Claudia Nieroda Procurement

Unarmed VS. Armed: the Canadian UAV debate

With the Canadian Forces securing a deal to acquire ten unmanned aerial vehicles (UAVs), otherwise known as drones to the general populace, the debate of armed versus unarmed UAVs has intensified. The Canadian government signed the $14.2 million contract to have all ten of these unarmed UAVs delivered by 2021. These RQ-21A Blackjacks, manufactured by Boeing, are similar to the U.S. Navy’s MQ-1 Predators, with the difference being the Predators are equipped with ammunition.

This will not be Canada’s first time operating UAVs.  Previously, Canada rented Israeli-built UAVs during the Afghan war and contributed to the air campaign in Libya. The contract for leasing these unarmed UAVs expired in 2011, and the Canadian Forces were not approved to re-extend the agreement or purchase more until five years later. With the commissioning of the Blackjacks, the Joint Uninhabited Surveillance and Target Acquisition System (JUSTAS) programme was finally able to start designing possible surveillance missions and train personnel.

Although these UAVs will not be ready until 2021, a heated debate has already begun about the relevance of having unarmed drones.  The advocates for unarmed drones note that these drones are for surveillance and reconnaissance use only.

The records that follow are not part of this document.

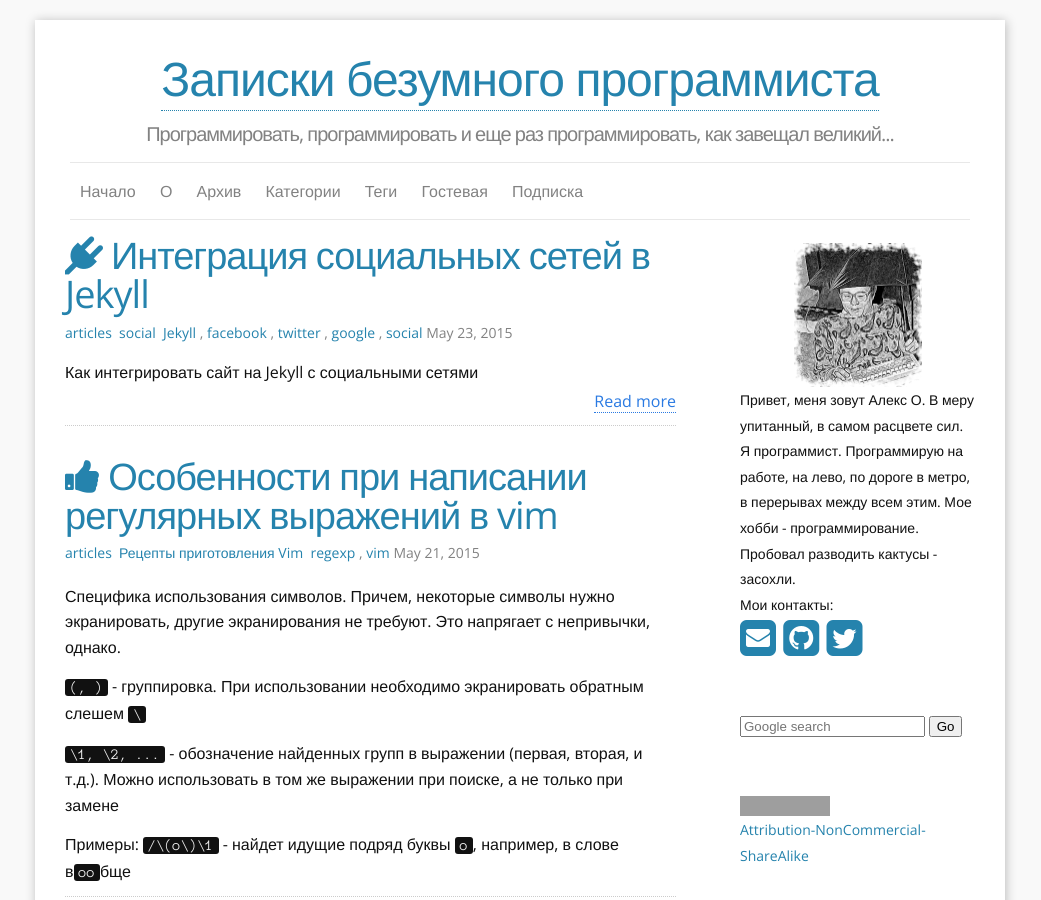
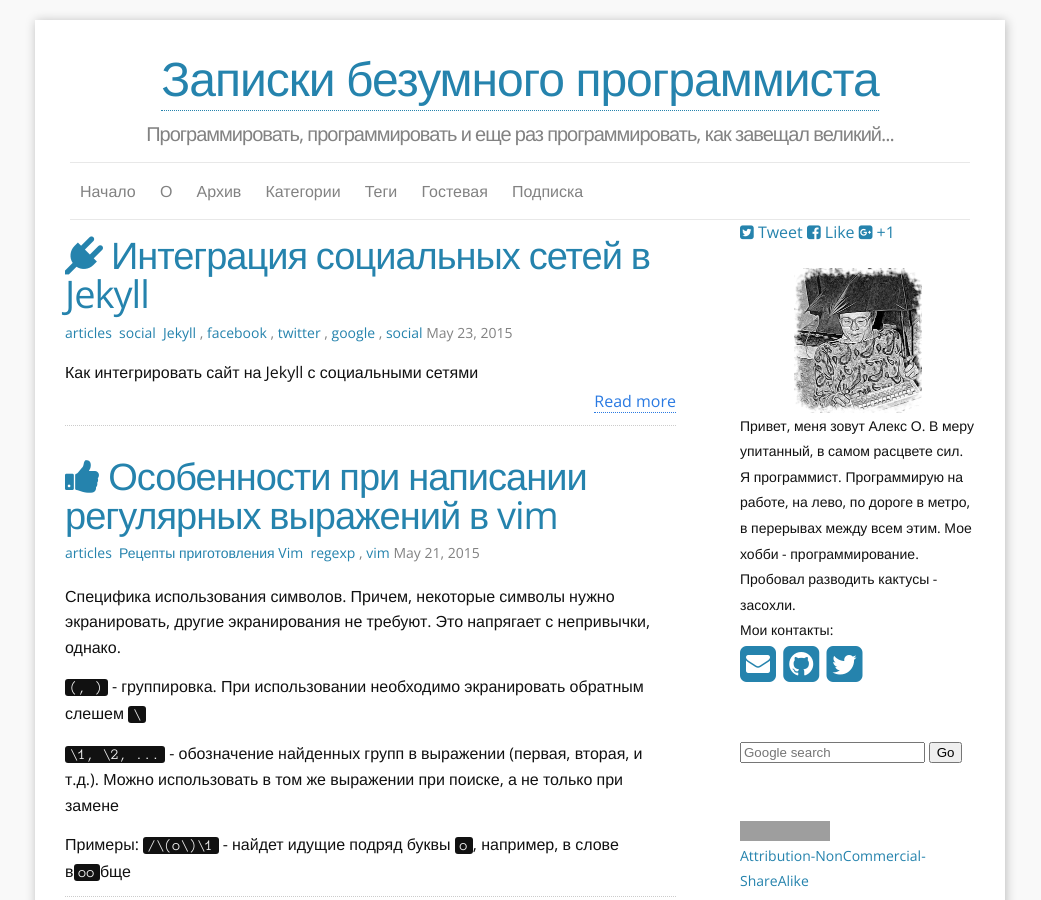
Before and after one commit to abushmelev/oalex, a Jekyll site: the page built from index.html, in a window 1280 px wide and 900 px high. Shown: the whole window, without its empty margins (120-1161 px from the left). Built offline with Jekyll 4.4.1, drawn with Linux system fonts in a browser that asks for light colours; nearby versions of some CDN libraries; the list of posts is cut into pages by our own code; grey boxes are pictures that could not be loaded.

Commit message:
Добавлены социальные кнопки

```diff
--- a/_config.yml
+++ b/_config.yml
@@ -2,7 +2,7 @@
 title: Записки безумного программиста
 tagline: Программировать, программировать и еще раз программировать, как завещал великий...
 author: Алекс О
-email: bushmelev@gmail.com
+email: o.alex.dev@gmail.com
 description: "Блог безумного программиста в статике" # You can edit this line in _config.yml. It will appear in your document head meta and in your feed.xml site description
 keywords: "Jekyll, программирование, vim"
 baseurl: "" # the subpath of your site, e.g. /blog/
--- a/_includes/sidebar.html
+++ b/_includes/sidebar.html
@@ -1,4 +1,5 @@
 <div class="col-sm-2">
+{% include social-share.html %}
 {% include Aboutme.html %}
 {% include Google_search.html%}
 {% include Copyright_Notice.html %}
--- /dev/null
+++ b/_includes/social-share.html
@@ -0,0 +1,10 @@
+<span class="social-share-twitter">
+  <a href="https://twitter.com/intent/tweet?hashtags={{ page.tags | join: ',' | remove: ' ' }}&amp;text={{ page.title | escape | replace:' ','%20' }}&amp;url={{ site.url }}{{ page.url }}{% if author.twitter %}&amp;via={{ author.twitter }}{% endif %}" title="Share on Twitter" itemprop="Twitter"><i class="fa fa-twitter-square"></i> Tweet</a>
+</span>
+<span class="social-share-facebook">
+  <a href="https://www.facebook.com/sharer/sharer.php?u={{ site.url }}{{ page.url }}" title="Share on Facebook" itemprop="Facebook"><i class="fa fa-facebook-square"></i> Like</a>
+</span>
+<span class="social-share-googleplus">
+  <a href="https://plus.google.com/share?url={{ site.url }}{{ page.url }}" title="Share on Google Plus" itemprop="GooglePlus"><i class="fa fa-google-plus-square"></i> +1</a>
+</span>
+<!-- /.social-share -->
--- a/_layouts/page.html
+++ b/_layouts/page.html
@@ -10,6 +10,7 @@
 
   <article class="post-content about">
     {{ content }}
+    {% include social-share.html %}
   </article>
 
   {% if page.comments %}
--- a/_layouts/post.html
+++ b/_layouts/post.html
@@ -27,6 +27,8 @@
     {{ content }}
   </article>
   <hr />
+  {% include social-share.html %}
+  <hr />
 </div>
 
 
```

These UAVs are versatile and can be used by all three branches of the Canadian Forces: the Navy, the Army, and the Air Force. Domestically, these drones will be ideal for Arctic surveillance and patrolling our vast borders. Abroad, these drones would be used for in-theatre missions, such as gathering intel on travel routes, terrain information, potential targets, and enemy positions. The information provided by UAVs proved to be essential to the Canadian Forces in the Afghan war.

Further argument against armed UAVs notes the moral and ethical complications involved, stating that it is much easier to ‘fire and forget’ when the pilot operating these systems is miles away. Using UAVs to target and kill suspects could be considered unethical behaviour which would put Canada in a controversial position. The anti-armed UAV camp claims that this would reduce moral attachments, making it painless to kill.  Acquiring these UAVs would subject Canada to the type of scrutiny and debate that the U.S. faces.

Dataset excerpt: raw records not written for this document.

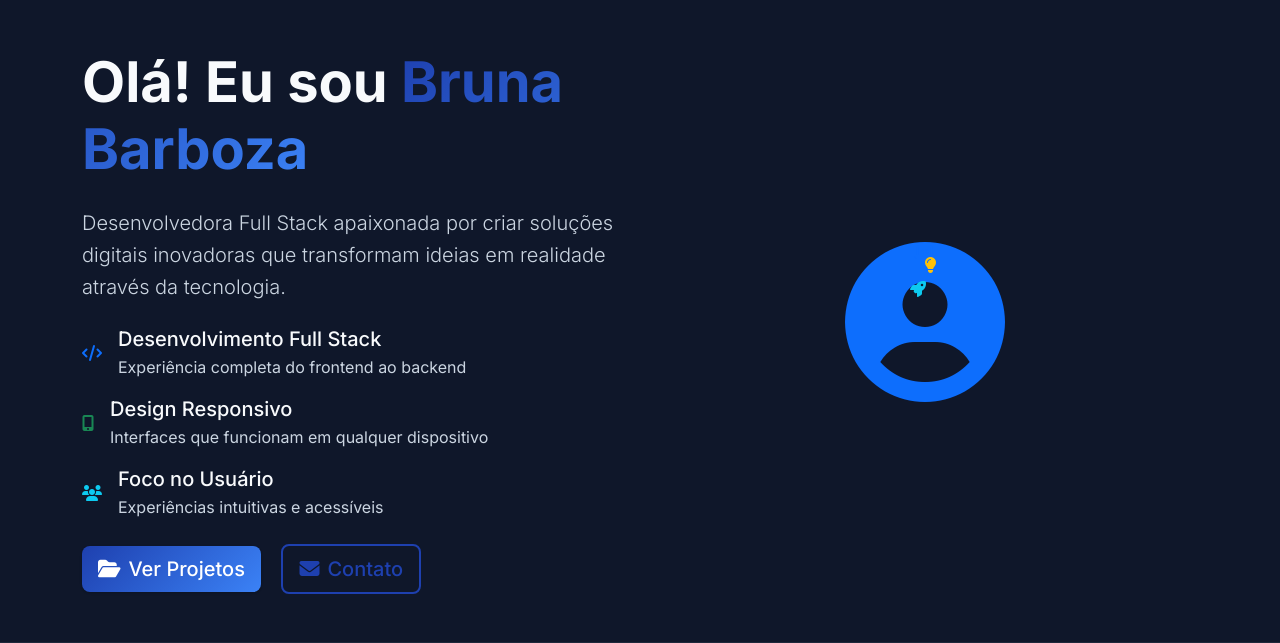
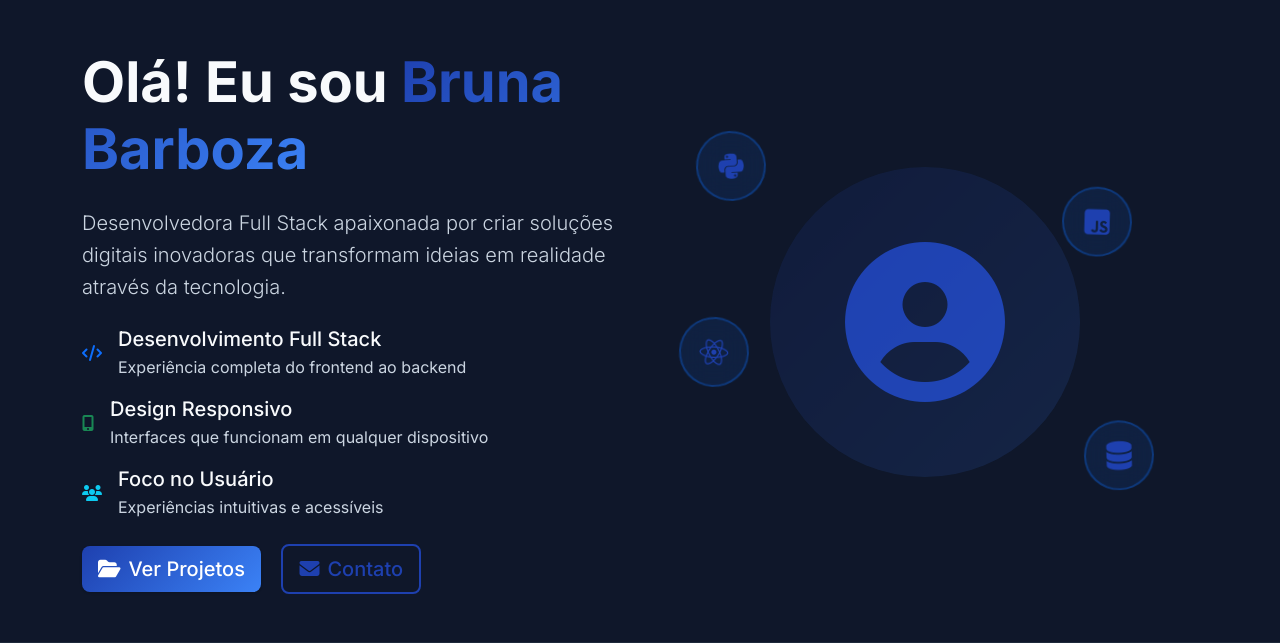
Before and after one commit to brubsb/portifoliobrub, a Flask app: page /about in a window 1280 px wide. Shown: the part 75-718 px from the top of the page. Run offline with Flask 3, Linux system fonts and the light colour scheme.

Commit message:
Update the about page to display user profile icons correctly
Fix broken icons on the about page by updating the HTML structure and CSS classes to match the hero section's design.

Replit-Commit-Author: Agent
Replit-Commit-Session-Id: 4fd8e3fb-3319-47b4-a767-45b2382ebd89
Replit-Commit-Checkpoint-Type: full_checkpoint
Replit-Commit-Screenshot-Url: https://storage.googleapis.com/screenshot-production-us-central1/53dedeaa-367b-4746-9cc1-a4648cfe6cec/4fd8e3fb-3319-47b4-a767-45b2382ebd89/S1MxSYk

```diff
--- a/templates/about.html
+++ b/templates/about.html
@@ -9,22 +9,25 @@
     <div class="container">
         <div class="row align-items-center min-vh-75">
             <div class="col-lg-6 order-lg-2">
-                <div class="about-image text-center" data-aos="fade-left">
-                    <div class="image-container">
-                        <div class="image-bg"></div>
-                        <div class="profile-image">
-                            <i class="fas fa-user-circle fa-10x text-primary"></i>
+                <div class="hero-image" data-aos="fade-left">
+                    <div class="hero-avatar">
+                        <div class="avatar-container">
+                            <div class="avatar-bg"></div>
+                            <i class="fas fa-user-circle avatar-icon"></i>
                         </div>
-                        <div class="floating-elements">
-                            <div class="float-icon float-1">
-                                <i class="fas fa-laptop-code text-primary"></i>
-                            </div>
-                            <div class="float-icon float-2">
-                                <i class="fas fa-lightbulb text-warning"></i>
-                            </div>
-                            <div class="float-icon float-3">
-                                <i class="fas fa-rocket text-info"></i>
-                            </div>
+                    </div>
+                    <div class="floating-elements">
+                        <div class="float-element float-1">
+                            <i class="fab fa-python"></i>
+                        </div>
+                        <div class="float-element float-2">
+                            <i class="fab fa-js-square"></i>
+                        </div>
+                        <div class="float-element float-3">
+                            <i class="fab fa-react"></i>
+                        </div>
+                        <div class="float-element float-4">
+                            <i class="fas fa-database"></i>
                         </div>
                     </div>
                 </div>
```
Also changed, not shown: instance/portfolio.db.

Public concern over acquiring armed UAVs revolves around the notion that Canada is a peacemaking country, and does not require armed UAVs abroad. Therefore, these unarmed UAVs should be kept at home and be used purely for surveying our borders.

Canada’s chief of the defence staff, General Jonathan Vance, is supportive of the decision to acquire  UAVs; however, he has stated that “there’s little point to having a UAV that can see a danger, but can’t strike it if it needs to.” Those in favour of armed UAVs note the benefits of operating machinery that will act quickly to fire at enemies and prevent our troops from harm. Furthermore, the use of armed UAVs will omit the need to send in Canadian troops into theatre of operations and any potential line of fire. The missiles on UAVs will shoot any enemy targets who are firing at Canadian forces.  As with any shootings in the military, there is an accountability system in place when firing missiles, meaning that pulling the trigger requires multiple levels of authorization.

Additionally, the argument has been made that remote piloted weapons remove the emotional factor at play in carrying out an attack. With the Blackjacks reported range of 2400 kilometres, the emotional element is absent as the pilot with UAV control will be unable to fully distinguish a target’s facial expressions that would deter foot soldiers from firing. The distance factor also allows the pilot more time to make a calculated decision and better plan their attack than pulling the trigger in rapid response with anger or fear, possibly resulting in friendly-fire.

The Royal Canadian Air Force has tried to influence the government into procuring armed UAVs, stating that these machines be equipped with “precision-guided munitions.” In various reports filed by the RCAF over the last decade, they state that these UAVs will be subject to multiple levels of liability and transparency.

As military technology continues to move towards developing unmanned vehicles and weaponry, the debate between unarmed versus armed UAVS will continue to have a substantial impact on Canada’s procurement sector. Perhaps the RCAF’s lobbying for armed UAVs will see the next round equipped with munition.

Photo: “ScanEagle Remotely Piloted Air System”, a UAV similar to the Blackjack RQ-21A (2013), by Defence Images via Flickr. Licensed under CC BY-NC 2.0

Disclaimer: Any views or opinions expressed in articles are solely those of the authors and do not necessarily represent the views of the NATO Association of Canada.

Claudia Nieroda
Claudia Nieroda graduated from the University of Guelph with an Honours Bachelor of Arts in Political Science. Throughout her undergrad career, she participated in an exchange at the National University of Singapore, taking courses extensively in the field of International Relations. In her final year, she successfully wrote and defended a thesis paper exploring the advantages of soft-authoritarian regimes in South East Asia in terms of political and economic development. Claudia loves adventure and travel, visiting over 35 countries and 5 continents, and is currently pursuing a career in the field of international relations.